Christmas Countdown: #3 NIHS - Not Invented Here Syndrome in real life

blog header image

One of the most common and dreaded diseases in web site development often go undiagnosed and untreated for a long time. But it really should be, cause the effects are scary. Yes, I'm talking about the Not-Invented-Here Syndrome


The 2023 Christmas Countdown: 12 Common Pitfalls in Optimizely CMS - and how to avoid them

This blogpost is part of the 2023 Christmas Countdown series where I each day for the last 12 days before Christmas go through my Top 12 list of the most common and dangerous pitfalls I typically see in Optimizely (EPiServer) CMS 12 Implementations. If you want to learn more and perhaps have your own site evaluated feel free to reach out to us here at CodeArt.
Here are links to all the posts in this series as they are published:
12, 11, 10, 9, 8, 7, 6, 5, 4, 3, 2, 1

“I should probably build my own [insert big side project here]” hands up - how often have you found yourself thinking that while in the middle of an implementation? More often than not is my guess, judging from all the greenfield development and all the lines of code I see in every single implementation I look at.

And I get it. I also love inventing stuff - in fact, if you scroll through my blog here you'll see plenty of evidence of it.
But think back to #8 on our top 12 list, Christmas Countdown: #8 Code maintenance is 90% of the work, and you might reconsider if it's the right time to re-invent the wheel. In fact, most of the time when we feel like building a huge side-project from scratch it's already a solved problem - either in the core CMS, in best practices, in a popular add-on or a 3rd party product. 
And if you are lucky you can take that solution and either use it as-is, or perhaps extend it a bit so it fits your specific need.

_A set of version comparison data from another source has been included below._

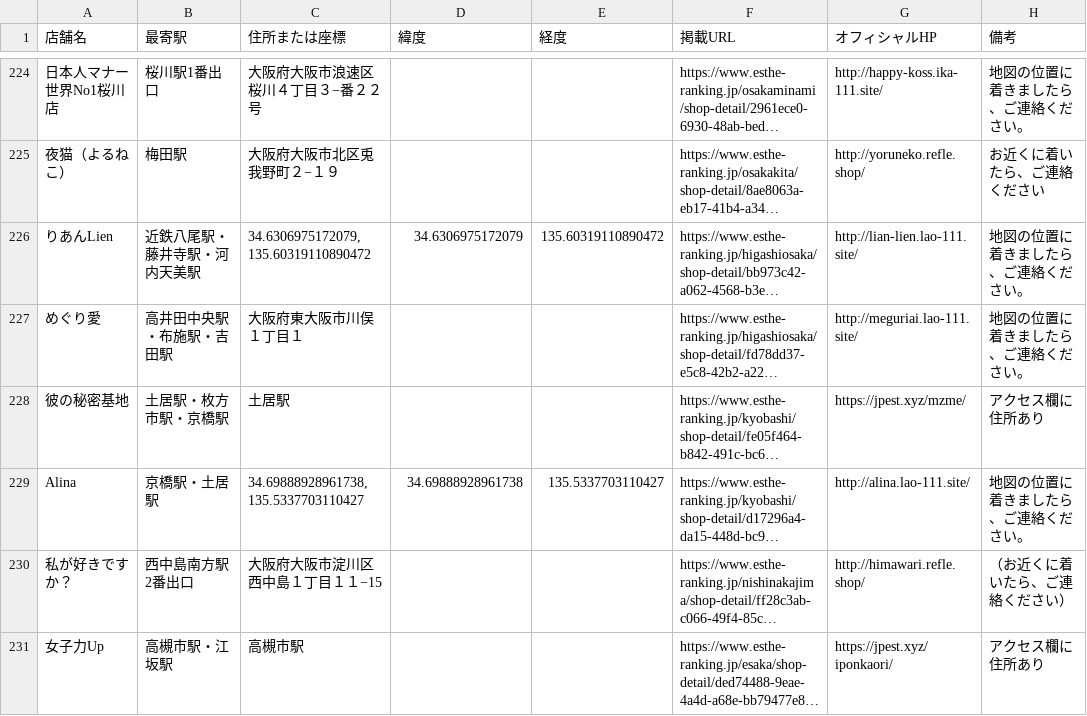
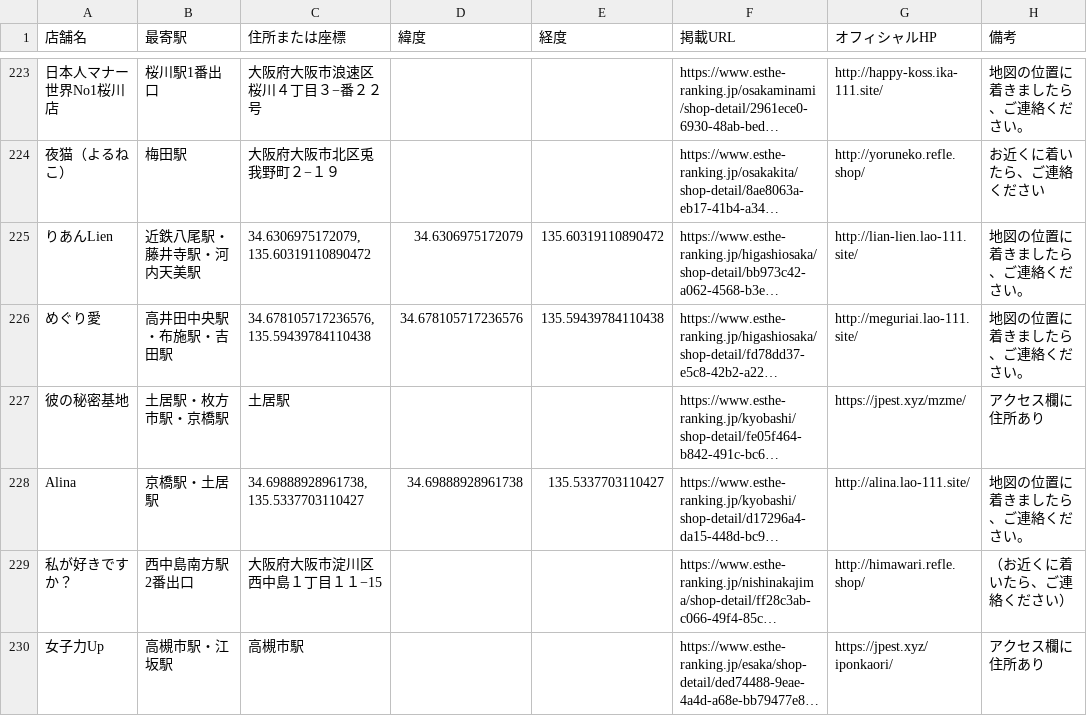
Before and after one commit to tknboon/esthe-viewer, a CSV file: region-data/osaka/esthe_map_points_ja.csv, drawn as a sheet; only a part is shown, gaps mark what is left out; long unchanged cells end in …; addresses are those after the commit; the diff covers the shown part only; the diff names each change by its address in the sheet, - before the commit and + after, or states it on an @@ line.

```diff
--- a/region-data/osaka/esthe_map_points_ja.csv
+++ b/region-data/osaka/esthe_map_points_ja.csv
-C226 (住所または座標): 大阪府東大阪市川俣１丁目１
+C226 (住所または座標): 34.678105717236576, 135.59439784110438
-D226 (緯度): (empty)
+D226 (緯度): 34.678105717236576
-E226 (経度): (empty)
+E226 (経度): 135.59439784110438
```
Also changed, not shown: 1 added row, 2 removed rows and 3 edited cells elsewhere in this file, region-data/osaka/esthe_legacy_rows.csv, region-data/tokyo/esthe_legacy_rows.csv, 29 other files.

developers re-inventing the wheel, DALL-E art

Some of the things I often come across custom implementations of, that makes me wonder:

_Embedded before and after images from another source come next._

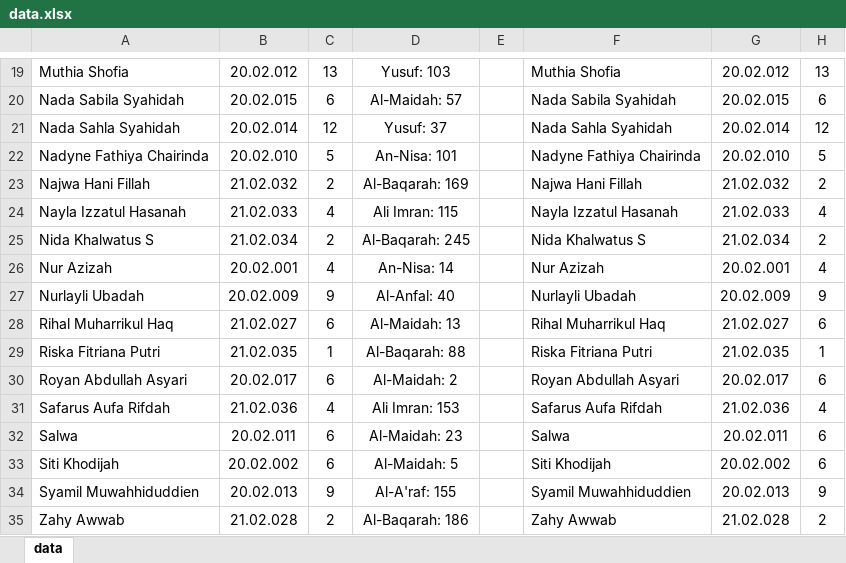
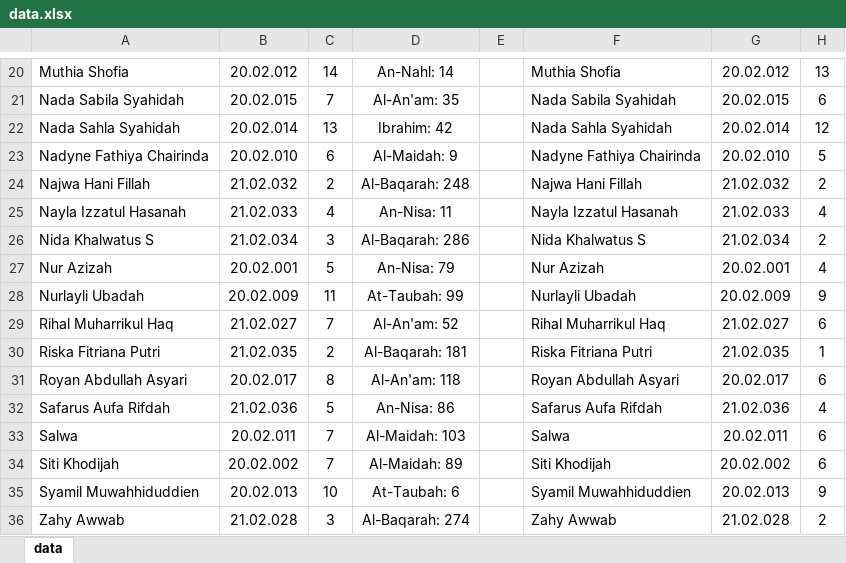
Before and after one commit to mzaini30/rekap-tahfidz, an Excel workbook: laporan/data.xlsx, sheet data, drawn as a sheet; only a part is shown, gaps mark what is left out; values as stored, in another font and other column widths than the file's, no borders; addresses are those after the commit; the diff covers the shown part only; the diff names each change by its address in the sheet, - before the commit and + after, or states it on an @@ line.

```diff
--- a/laporan/data.xlsx (sheet data)
+++ b/laporan/data.xlsx (sheet data)
-C20: 13
+C20: 14
-D20: Yusuf: 103
+D20: An-Nahl: 14
-C21: 6
+C21: 7
-D21: Al-Maidah: 57
+D21: Al-An'am: 35
-C22: 12
+C22: 13
-D22: Yusuf: 37
+D22: Ibrahim: 42
-C23: 5
+C23: 6
-D23: An-Nisa: 101
+D23: Al-Maidah: 9
-D24: Al-Baqarah: 169
+D24: Al-Baqarah: 248
-D25: Ali Imran: 115
+D25: An-Nisa: 11
-C26: 2
+C26: 3
-D26: Al-Baqarah: 245
+D26: Al-Baqarah: 286
-C27: 4
+C27: 5
-D27: An-Nisa: 14
+D27: An-Nisa: 79
-C28: 9
+C28: 11
-D28: Al-Anfal: 40
+D28: At-Taubah: 99
-C29: 6
+C29: 7
-D29: Al-Maidah: 13
+D29: Al-An'am: 52
-C30: 1
+C30: 2
-D30: Al-Baqarah: 88
+D30: Al-Baqarah: 181
-C31: 6
+C31: 8
-D31: Al-Maidah: 2
+D31: Al-An'am: 118
-C32: 4
+C32: 5
-D32: Ali Imran: 153
+D32: An-Nisa: 86
-C33:C34: 6
+C33:C34: 7
-D33: Al-Maidah: 23
+D33: Al-Maidah: 103
-D34: Al-Maidah: 5
+D34: Al-Maidah: 89
-C35: 9
+C35: 10
-D35: Al-A'raf: 155
+D35: At-Taubah: 6
-C36: 2
+C36: 3
-D36: Al-Baqarah: 186
+D36: Al-Baqarah: 274
```
Also changed, not shown: 1 added row and 30 edited cells elsewhere in this sheet, rekap baru/2021-10.xlsx, 2 other files.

  • Custom Commerce. Sometimes a complete bespoke commerce platform is built on top of the CMS instead of using EPiServer Commerce.
  • Custom Rendering Tags. Perhaps rendering tags is a less known functionality of the CMS - it's not uncommon with inventions of new ways to control different renderings for the same content.
  • Custom Image Converter. Nowadays ImageSharp or direct Cloudflare conversions are standard. But I still see a lot of other image converters.
  • Custom Sitemap Generators
  • Custom Rest API. I see this one very often on headless solutions - for some reasons almost no-one will use the Content Delivery API.
  • Custom Forms. There are perfectly good Episerver forms - but no, let's invent something that does the same thing but in a much more complex manner, requiring loads of code

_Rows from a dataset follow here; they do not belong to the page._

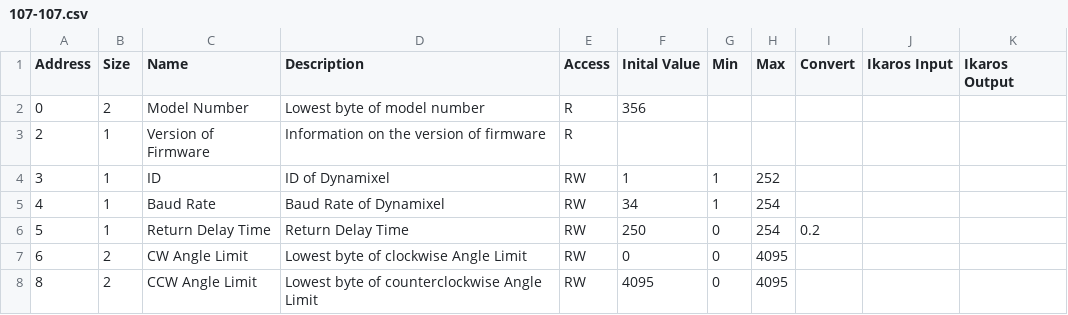
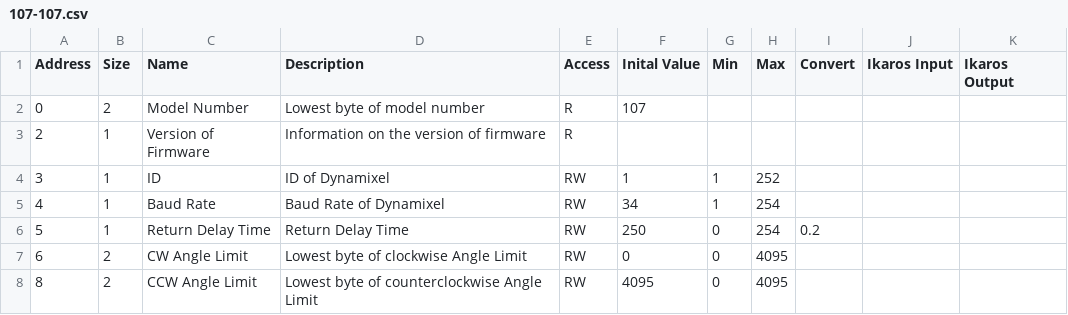
Before and after one commit to ikaros-project/ikaros, a CSV file: Source/Modules/RobotModules/Dynamixel/Examples/DynamixelControlTables/107-107.csv, drawn as a sheet; only a part is shown.

```diff
--- a/Source/Modules/RobotModules/Dynamixel/Examples/DynamixelControlTables/107-107.csv
+++ b/Source/Modules/RobotModules/Dynamixel/Examples/DynamixelControlTables/107-107.csv
@@ -1,3 +1,3 @@
 Address;Size;Name;Description;Access;Inital Value;Min;Max;Convert;Ikaros Input;Ikaros Output
-0;2;Model Number;Lowest byte of model number;R;356;;;;;
+0;2;Model Number;Lowest byte of model number;R;107;;;;;
 2;1;Version of Firmware;Information on the version of firmware;R;;;;;;
```
Also changed, not shown: Source/Modules/RobotModules/Dynamixel/Examples/DynamixelControlTables/113-113.csv, Source/Modules/RobotModules/Dynamixel/Examples/DynamixelControlTables/116-116.csv, 11 other files.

When I come across custom code like the above, try to figure out why. And it's often a bit of detective work. There can exist completely good and legit reasons like:

  • Historical - a good solution didn't exist at the time.
  • Legal/political reasons & requirements
  • Cost of solution compared to 'home built' (although usually someone has forgotten to factor in the future maintenance cost)

But there are also a lot of bad reasons - which are all really just symptoms of the Not Invented Here Syndrome

  • Not knowing that a standardized solution existed
  • Evalutated and standardized solutions didn't meet the needs specifically. But remember they can usually be adjusted. Or how about forking the repo, improving the code and doing a PR - that way contributing to the world while still using somewhat standardized code.
  • Agency lock-in (when the implementation agency wants to make sure the client doesn't switch vendor so they make sure to depent on code they own, not the client).
  • Junior developers wanting to code rather and build from scratch.

NIHS is dangerous and can be incredibly expensive in maintenance in the long run.

Recent posts